Authors: Hartog, Matthew; Zhang, Qing-Yu; Ding, Xinxin
Published In Toxicol Sci, (2019 Aug 06)
Abstract: Many constituents of tobacco smoke (TS) require bioactivation to exert toxic effects; however, few studies have examined the role of bioactivation enzymes in the adverse effects of TS exposure. This knowledge gap is a major source of uncertainty for risk assessment and chemoprevention efforts.Our aim is to test the hypothesis that cytochrome P450 (P450) enzyme mediated bioactivation is essential to the development of TS exposure-induced lung toxicity, by determining the contributions of P450 enzymes in the mouse Cyp2abfgs gene subfamilies to environmental tobacco smoke (ETS)-induced lung inflammation.Adult female wildtype (WT) and Cyp2abfgs-null mice (both on C57BL/6J background) were exposed to filtered air or ETS, intermittently, for 1 or 2 weeks. Lung inflammation was assessed by quantification of inflammatory cells, cytokines, chemokines, proteins in bronchoalveolar lavage fluid (BALF), and histopathological analysis. Glutathione (GSH) conjugates of two ETS constituents, naphthalene (NA) and 3-methylindole (3MI), were measured in mice exposed to ETS for four hours.Persistent macrophagic and neutrophilic lung inflammation was observed in ETS-exposed WT mice; the extent of which was significantly reduced in ETS-exposed Cyp2abfgs-null mice. Levels of proinflammatory cytokines and chemokines, along with the total protein concentration, were increased in cell-free BALF from ETS-exposed WT mice, but not Cyp2abfgs-null mice. Additionally, GSH-conjugates of NA and 3MI were detected in the lungs of WT, but not Cyp2abfgs-null, mice following ETS exposure.These results provide the first in vivo evidence that the mouse Cyp2abfgs gene cluster plays an important role in ETS-induced lung inflammation.
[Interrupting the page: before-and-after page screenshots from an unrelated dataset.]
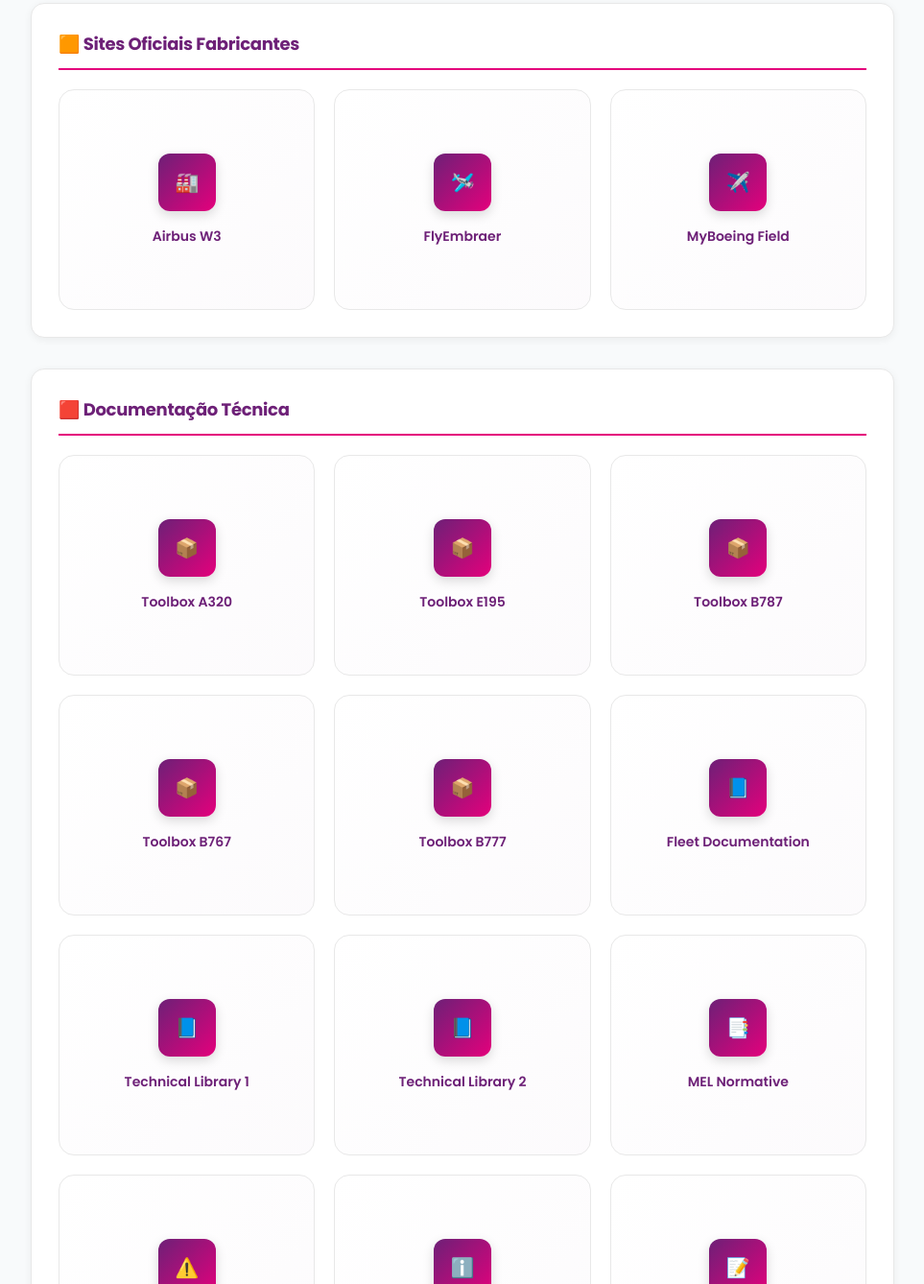
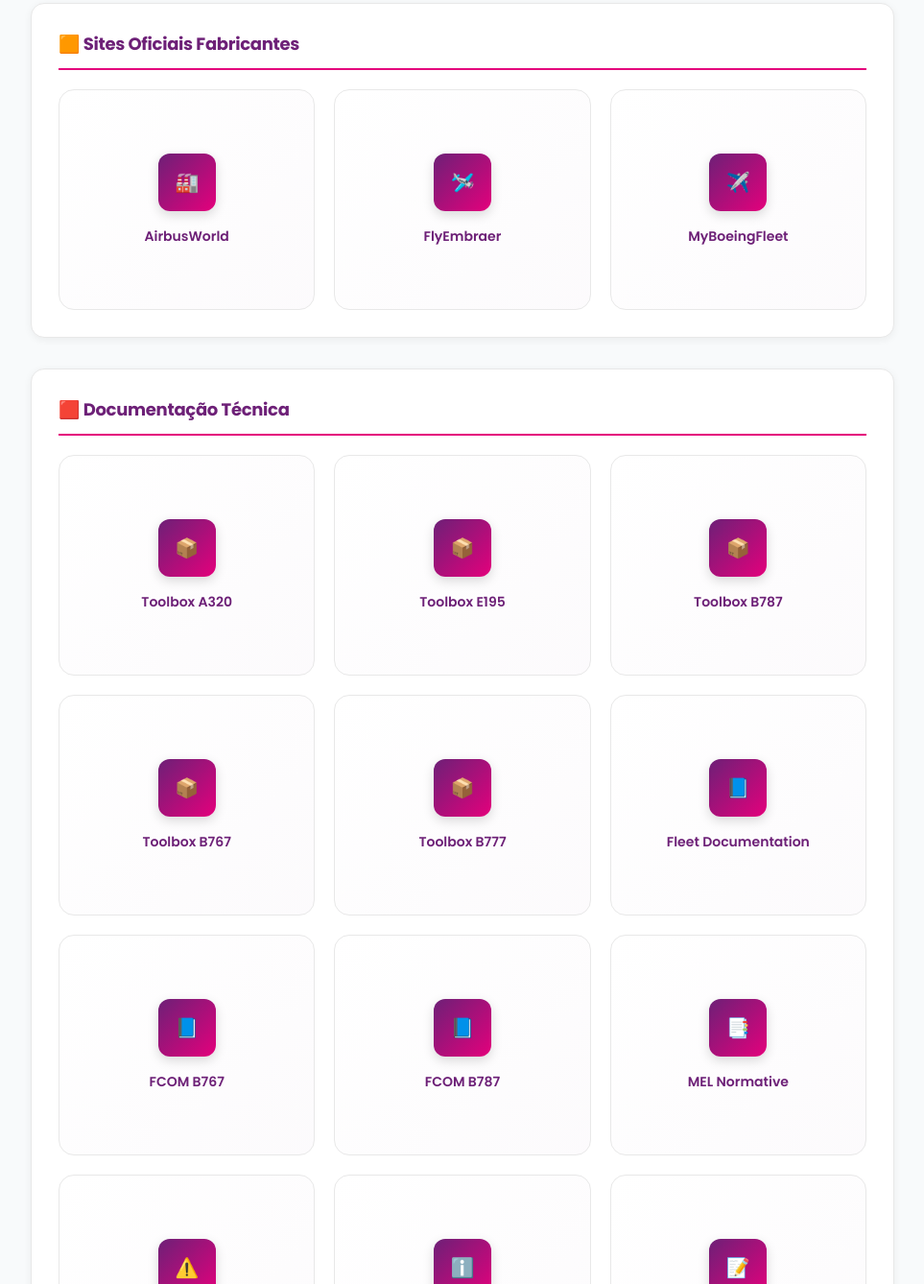
Before and after one commit to Murilo1953/Corporative-Portal, a plain HTML site: page index.html in a window 1280 px wide. Shown: the part 3297-4635 px from the top of the page at 96% size, without its empty margins (308-1271 px from the left). Drawn offline with Linux system fonts and the light colour scheme.

Commit message:
Update index.html

```diff
--- a/index.html
+++ b/index.html
@@ -463,9 +463,9 @@
     <section class="section" id="mfg">
       <h2>🟧 Sites Oficiais Fabricantes</h2>
       <div class="grid">
-        <div class="card"><div class="icon"><span class="icon-emoji">🏭</span></div><a href="https://w3.airbus.com/newairbusworld/faces/wcnav_defaultSelection" target="_blank" rel="noopener noreferrer">Airbus W3</a></div>
+        <div class="card"><div class="icon"><span class="icon-emoji">🏭</span></div><a href="https://w3.airbus.com/newairbusworld/faces/wcnav_defaultSelection" target="_blank" rel="noopener noreferrer">AirbusWorld</a></div>
         <div class="card"><div class="icon"><span class="icon-emoji">🛩️</span></div><a href="https://flyembraer.com/home?first=true" target="_blank" rel="noopener noreferrer">FlyEmbraer</a></div>
-        <div class="card"><div class="icon"><span class="icon-emoji">✈️</span></div><a href="https://ui.aviationid.com/iamui/mfa/userReference" target="_blank" rel="noopener noreferrer">MyBoeing Field</a></div>
+        <div class="card"><div class="icon"><span class="icon-emoji">✈️</span></div><a href="https://ui.aviationid.com/iamui/mfa/userReference" target="_blank" rel="noopener noreferrer">MyBoeingFleet</a></div>
       </div>
     </section>
 
@@ -481,8 +481,8 @@
         <div class="card"><div class="icon"><span class="icon-emoji">📦</span></div><a href="https://toolbox.appslatam.com/b777/ToolboxRemote.html" target="_blank" rel="noopener noreferrer">Toolbox B777</a></div>
 
         <div class="card"><div class="icon"><span class="icon-emoji">📘</span></div><a href="https://sites.google.com/latam.com/lc-line-control/aeronaves" target="_blank" rel="noopener noreferrer">Fleet Documentation</a></div>
-        <div class="card"><div class="icon"><span class="icon-emoji">📘</span></div><a href="https://drive.google.com/drive/folders/1-qRf6s5FfEI321VMYvwqbnLdUs7IH5DK" target="_blank" rel="noopener noreferrer">Technical Library 1</a></div>
-        <div class="card"><div class="icon"><span class="icon-emoji">📘</span></div><a href="https://drive.google.com/drive/folders/1MtgaculTtXBOUTavz5pZpwvPojC3jiWU" target="_blank" rel="noopener noreferrer">Technical Library 2</a></div>
+        <div class="card"><div class="icon"><span class="icon-emoji">📘</span></div><a href="https://drive.google.com/drive/folders/1-qRf6s5FfEI321VMYvwqbnLdUs7IH5DK" target="_blank" rel="noopener noreferrer">FCOM B767</a></div>
+        <div class="card"><div class="icon"><span class="icon-emoji">📘</span></div><a href="https://drive.google.com/drive/folders/1MtgaculTtXBOUTavz5pZpwvPojC3jiWU" target="_blank" rel="noopener noreferrer">FCOM B787</a></div>
 
         <div class="card"><div class="icon"><span class="icon-emoji">📑</span></div><a href="https://sites.google.com/latam.com/portaldamanutencao/documenta%C3%A7%C3%A3o-t%C3%A9cnica-normativa/mel-normative" target="_blank" rel="noopener noreferrer">MEL Normative</a></div>
         <div class="card"><div class="icon"><span class="icon-emoji">⚠️</span></div><a href="https://sites.google.com/latam.com/portaldamanutencao/documenta%C3%A7%C3%A3o-t%C3%A9cnica-normativa/bta" target="_blank" rel="noopener noreferrer">BTA</a></div>
```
PubMed ID: 31388674
MeSH Terms: No MeSH terms associated with this publication